–Holt Collier: His Life, His Roosevelt Hunts, and the Origin of the Teddy Bear by Minor Ferris Buchanan
It was at this time that the bear turned on the dogs. This put Collier in quite the quandary. He had been given specific orders to save the bear for Roosevelt, who was not to be found, and yet he had to protect the dogs from the deadly bear.
Collier dismounted, shouting at the bear. He approached the bear and tried to distract it as someone rode to camp to get the President. In the meantime, the bear and the dogs fought viciously, and at one point his prize dog was caught in the bear’s grip. Collier swung the stock of his gun and landed a blow to the base of the bear’s skull. Stunned, the bear dropped the dog and Collier seized the opportunity to place a lariat around the bear’s neck so that, when Roosevelt and Foote arrived several minutes later, the animal was tied to a tree.
President Roosevelt refused to claim the bear, citing a “true sportsmen’s code” which holds that the taking of any animal that does not have a sporting chance is forbidden. This famous hunting event inspired the first widespread discussion of the modern code of “fair chase,” a tenet of the Boone and Crockett Club which Roosevelt founded. It is the oldest conservation organization in North America and the second oldest in the world.
Although Roosevelt did not count the hunt as “successful,” the press thought it a most delightful story and spread word of it across the country. Roosevelt’s refusal to kill a defenseless animal was far more newsworthy than the taking of a trophy bear, and as the news spread, Brooklyn toy store owners Rose and Morris Michtom wrote to ask his permission to name their stuffed toy bears after him. The President approved, and “Teddy’s Bears” were born.
James L. Cummins is executive director of Wildlife Mississippi, a Regular Member of the Boone and Crockett Club, and a member of the TRCP Policy Council.

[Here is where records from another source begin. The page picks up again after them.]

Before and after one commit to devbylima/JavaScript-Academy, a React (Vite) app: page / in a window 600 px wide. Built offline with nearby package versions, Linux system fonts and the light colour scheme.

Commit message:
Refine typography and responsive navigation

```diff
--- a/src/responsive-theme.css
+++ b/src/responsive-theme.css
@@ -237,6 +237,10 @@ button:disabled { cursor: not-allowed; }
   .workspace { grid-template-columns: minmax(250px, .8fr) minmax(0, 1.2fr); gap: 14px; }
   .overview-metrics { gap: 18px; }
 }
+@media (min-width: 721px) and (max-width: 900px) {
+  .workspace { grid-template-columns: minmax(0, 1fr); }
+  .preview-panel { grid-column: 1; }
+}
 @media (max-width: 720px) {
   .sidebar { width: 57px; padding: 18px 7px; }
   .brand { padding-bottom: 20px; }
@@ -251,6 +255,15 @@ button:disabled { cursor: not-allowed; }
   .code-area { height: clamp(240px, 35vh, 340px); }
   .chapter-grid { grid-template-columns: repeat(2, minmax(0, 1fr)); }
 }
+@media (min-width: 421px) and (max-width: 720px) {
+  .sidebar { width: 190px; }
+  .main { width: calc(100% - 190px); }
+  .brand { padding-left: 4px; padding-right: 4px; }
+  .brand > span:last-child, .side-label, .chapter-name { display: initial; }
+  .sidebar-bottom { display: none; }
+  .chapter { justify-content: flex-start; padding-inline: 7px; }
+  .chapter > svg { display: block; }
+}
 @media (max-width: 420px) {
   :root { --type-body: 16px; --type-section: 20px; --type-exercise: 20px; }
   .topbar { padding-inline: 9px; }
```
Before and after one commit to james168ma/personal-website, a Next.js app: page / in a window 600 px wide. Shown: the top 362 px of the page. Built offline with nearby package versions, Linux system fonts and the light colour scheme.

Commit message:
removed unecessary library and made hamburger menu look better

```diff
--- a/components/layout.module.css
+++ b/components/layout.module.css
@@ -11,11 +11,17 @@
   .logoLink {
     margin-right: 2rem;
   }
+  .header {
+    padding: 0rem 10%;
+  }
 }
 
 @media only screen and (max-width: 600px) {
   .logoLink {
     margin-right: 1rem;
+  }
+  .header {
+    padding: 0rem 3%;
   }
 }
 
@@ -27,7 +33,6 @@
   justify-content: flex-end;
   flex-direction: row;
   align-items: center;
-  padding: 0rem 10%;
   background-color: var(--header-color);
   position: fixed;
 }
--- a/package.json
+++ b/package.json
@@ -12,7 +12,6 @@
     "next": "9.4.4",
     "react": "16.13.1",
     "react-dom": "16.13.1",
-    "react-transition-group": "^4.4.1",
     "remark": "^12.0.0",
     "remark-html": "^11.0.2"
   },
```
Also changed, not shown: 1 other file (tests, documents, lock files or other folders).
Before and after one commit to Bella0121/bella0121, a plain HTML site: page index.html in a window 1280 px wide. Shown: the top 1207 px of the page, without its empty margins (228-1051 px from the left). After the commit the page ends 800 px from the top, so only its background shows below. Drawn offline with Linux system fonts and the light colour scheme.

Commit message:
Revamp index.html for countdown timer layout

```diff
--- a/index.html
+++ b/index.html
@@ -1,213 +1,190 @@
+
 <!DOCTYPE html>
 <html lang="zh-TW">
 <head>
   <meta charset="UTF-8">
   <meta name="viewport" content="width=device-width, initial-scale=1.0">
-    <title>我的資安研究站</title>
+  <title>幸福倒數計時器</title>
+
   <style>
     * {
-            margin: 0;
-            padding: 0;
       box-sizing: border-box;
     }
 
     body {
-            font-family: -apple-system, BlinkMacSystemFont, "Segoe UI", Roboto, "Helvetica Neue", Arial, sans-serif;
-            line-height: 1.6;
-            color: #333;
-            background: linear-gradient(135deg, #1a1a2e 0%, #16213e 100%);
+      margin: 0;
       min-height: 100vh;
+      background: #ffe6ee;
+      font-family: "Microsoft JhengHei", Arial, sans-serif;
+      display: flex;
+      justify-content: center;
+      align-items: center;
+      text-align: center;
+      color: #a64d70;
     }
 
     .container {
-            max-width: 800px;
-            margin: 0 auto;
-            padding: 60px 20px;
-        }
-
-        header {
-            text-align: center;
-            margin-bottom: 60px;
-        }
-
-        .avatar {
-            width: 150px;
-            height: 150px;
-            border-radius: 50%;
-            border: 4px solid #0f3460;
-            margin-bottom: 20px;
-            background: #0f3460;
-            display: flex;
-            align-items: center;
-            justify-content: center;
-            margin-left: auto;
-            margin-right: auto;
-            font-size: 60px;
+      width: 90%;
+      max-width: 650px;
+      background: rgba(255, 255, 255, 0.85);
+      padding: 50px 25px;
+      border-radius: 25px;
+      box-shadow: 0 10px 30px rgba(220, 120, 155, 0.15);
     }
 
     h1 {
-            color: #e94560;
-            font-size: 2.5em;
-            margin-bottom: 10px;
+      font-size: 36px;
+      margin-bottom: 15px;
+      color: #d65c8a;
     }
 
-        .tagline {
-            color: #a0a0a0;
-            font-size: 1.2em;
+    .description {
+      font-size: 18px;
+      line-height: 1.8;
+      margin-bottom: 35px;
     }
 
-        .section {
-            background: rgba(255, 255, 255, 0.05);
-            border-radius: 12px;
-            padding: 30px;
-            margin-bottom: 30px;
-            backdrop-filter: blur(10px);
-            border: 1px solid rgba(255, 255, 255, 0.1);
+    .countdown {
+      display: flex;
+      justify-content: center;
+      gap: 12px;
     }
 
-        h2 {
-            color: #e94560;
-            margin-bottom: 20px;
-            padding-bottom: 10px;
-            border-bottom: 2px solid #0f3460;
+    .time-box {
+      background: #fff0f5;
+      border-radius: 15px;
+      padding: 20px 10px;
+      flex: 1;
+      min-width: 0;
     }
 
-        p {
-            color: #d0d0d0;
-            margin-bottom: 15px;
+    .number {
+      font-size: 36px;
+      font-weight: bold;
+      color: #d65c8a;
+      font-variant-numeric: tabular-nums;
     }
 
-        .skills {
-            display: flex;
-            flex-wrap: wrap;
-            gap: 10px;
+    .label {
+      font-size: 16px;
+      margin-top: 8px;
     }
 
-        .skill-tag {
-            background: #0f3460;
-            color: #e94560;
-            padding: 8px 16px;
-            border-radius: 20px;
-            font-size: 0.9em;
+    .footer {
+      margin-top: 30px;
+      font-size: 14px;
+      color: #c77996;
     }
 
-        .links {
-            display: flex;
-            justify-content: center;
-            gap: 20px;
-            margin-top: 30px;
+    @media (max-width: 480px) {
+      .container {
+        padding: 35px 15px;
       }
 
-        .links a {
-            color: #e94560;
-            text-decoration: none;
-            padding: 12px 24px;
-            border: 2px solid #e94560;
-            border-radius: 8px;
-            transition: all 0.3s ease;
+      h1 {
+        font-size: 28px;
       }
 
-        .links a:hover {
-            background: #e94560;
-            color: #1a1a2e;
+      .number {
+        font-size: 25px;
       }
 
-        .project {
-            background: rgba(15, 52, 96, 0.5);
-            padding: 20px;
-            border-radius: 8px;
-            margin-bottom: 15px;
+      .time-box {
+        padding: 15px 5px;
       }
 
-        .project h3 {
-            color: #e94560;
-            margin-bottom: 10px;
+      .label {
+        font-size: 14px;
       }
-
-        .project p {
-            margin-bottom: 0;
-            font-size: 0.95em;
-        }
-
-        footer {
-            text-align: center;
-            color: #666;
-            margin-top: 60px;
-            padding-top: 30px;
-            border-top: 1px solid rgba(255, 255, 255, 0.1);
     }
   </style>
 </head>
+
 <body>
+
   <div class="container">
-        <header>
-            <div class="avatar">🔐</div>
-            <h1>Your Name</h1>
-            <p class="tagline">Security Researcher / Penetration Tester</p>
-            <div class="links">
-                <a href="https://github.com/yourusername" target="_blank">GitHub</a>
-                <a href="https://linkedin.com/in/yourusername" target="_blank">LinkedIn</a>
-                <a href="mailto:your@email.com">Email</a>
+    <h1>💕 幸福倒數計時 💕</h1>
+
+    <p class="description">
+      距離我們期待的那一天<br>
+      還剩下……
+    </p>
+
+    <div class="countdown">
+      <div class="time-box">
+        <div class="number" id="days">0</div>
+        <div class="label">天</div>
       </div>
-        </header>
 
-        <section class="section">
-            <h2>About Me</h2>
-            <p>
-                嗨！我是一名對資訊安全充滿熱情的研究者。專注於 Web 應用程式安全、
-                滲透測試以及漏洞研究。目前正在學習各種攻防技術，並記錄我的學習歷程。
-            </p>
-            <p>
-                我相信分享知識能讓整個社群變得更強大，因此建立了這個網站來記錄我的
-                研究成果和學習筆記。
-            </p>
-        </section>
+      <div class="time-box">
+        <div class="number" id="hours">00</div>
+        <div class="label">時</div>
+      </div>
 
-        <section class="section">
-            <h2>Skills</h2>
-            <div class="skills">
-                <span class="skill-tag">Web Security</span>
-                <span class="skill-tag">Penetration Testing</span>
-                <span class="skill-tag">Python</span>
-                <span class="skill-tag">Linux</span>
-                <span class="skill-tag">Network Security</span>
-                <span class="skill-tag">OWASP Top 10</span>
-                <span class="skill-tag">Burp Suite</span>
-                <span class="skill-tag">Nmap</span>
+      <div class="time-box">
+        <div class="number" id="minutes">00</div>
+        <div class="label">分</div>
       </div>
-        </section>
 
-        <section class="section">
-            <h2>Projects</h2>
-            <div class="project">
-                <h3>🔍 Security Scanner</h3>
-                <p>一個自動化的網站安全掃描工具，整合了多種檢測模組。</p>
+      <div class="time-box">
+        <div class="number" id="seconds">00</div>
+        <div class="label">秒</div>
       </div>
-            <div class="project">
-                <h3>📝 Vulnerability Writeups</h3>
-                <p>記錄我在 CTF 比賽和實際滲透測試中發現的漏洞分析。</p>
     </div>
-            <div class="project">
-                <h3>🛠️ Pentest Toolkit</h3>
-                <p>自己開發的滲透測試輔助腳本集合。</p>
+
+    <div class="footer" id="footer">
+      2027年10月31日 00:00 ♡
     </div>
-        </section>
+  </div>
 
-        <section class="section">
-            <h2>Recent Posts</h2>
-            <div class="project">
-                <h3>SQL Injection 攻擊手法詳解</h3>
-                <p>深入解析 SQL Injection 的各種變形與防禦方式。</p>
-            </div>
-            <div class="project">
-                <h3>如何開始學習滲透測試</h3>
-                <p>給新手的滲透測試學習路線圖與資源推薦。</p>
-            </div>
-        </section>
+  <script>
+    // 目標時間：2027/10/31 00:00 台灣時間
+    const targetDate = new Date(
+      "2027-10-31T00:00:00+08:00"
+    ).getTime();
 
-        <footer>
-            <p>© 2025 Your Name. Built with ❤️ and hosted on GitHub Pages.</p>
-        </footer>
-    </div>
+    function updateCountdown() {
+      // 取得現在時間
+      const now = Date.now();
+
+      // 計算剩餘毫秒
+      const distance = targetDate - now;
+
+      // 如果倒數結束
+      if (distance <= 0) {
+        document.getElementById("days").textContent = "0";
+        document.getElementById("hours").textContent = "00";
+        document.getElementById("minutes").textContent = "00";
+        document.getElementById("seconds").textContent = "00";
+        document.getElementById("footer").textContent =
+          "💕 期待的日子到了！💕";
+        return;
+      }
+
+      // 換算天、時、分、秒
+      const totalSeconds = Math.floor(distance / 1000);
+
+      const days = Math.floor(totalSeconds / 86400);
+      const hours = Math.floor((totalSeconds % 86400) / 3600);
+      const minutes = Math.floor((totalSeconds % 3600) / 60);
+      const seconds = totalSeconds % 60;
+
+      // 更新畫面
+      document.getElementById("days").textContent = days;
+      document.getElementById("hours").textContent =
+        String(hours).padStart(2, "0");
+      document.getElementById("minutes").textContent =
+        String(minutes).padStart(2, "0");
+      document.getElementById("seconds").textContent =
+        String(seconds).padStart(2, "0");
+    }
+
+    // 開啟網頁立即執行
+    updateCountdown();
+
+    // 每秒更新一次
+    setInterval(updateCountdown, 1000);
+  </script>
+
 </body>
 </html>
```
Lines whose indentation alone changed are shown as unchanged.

In the last two years, policymakers have committed to significant investments in conservation, infrastructure, and reversing climate change. Hunters and anglers continue to be vocal about the opportunity to create conservation jobs, restore habitat, and boost fish and wildlife populations. Support solutions now.Learn More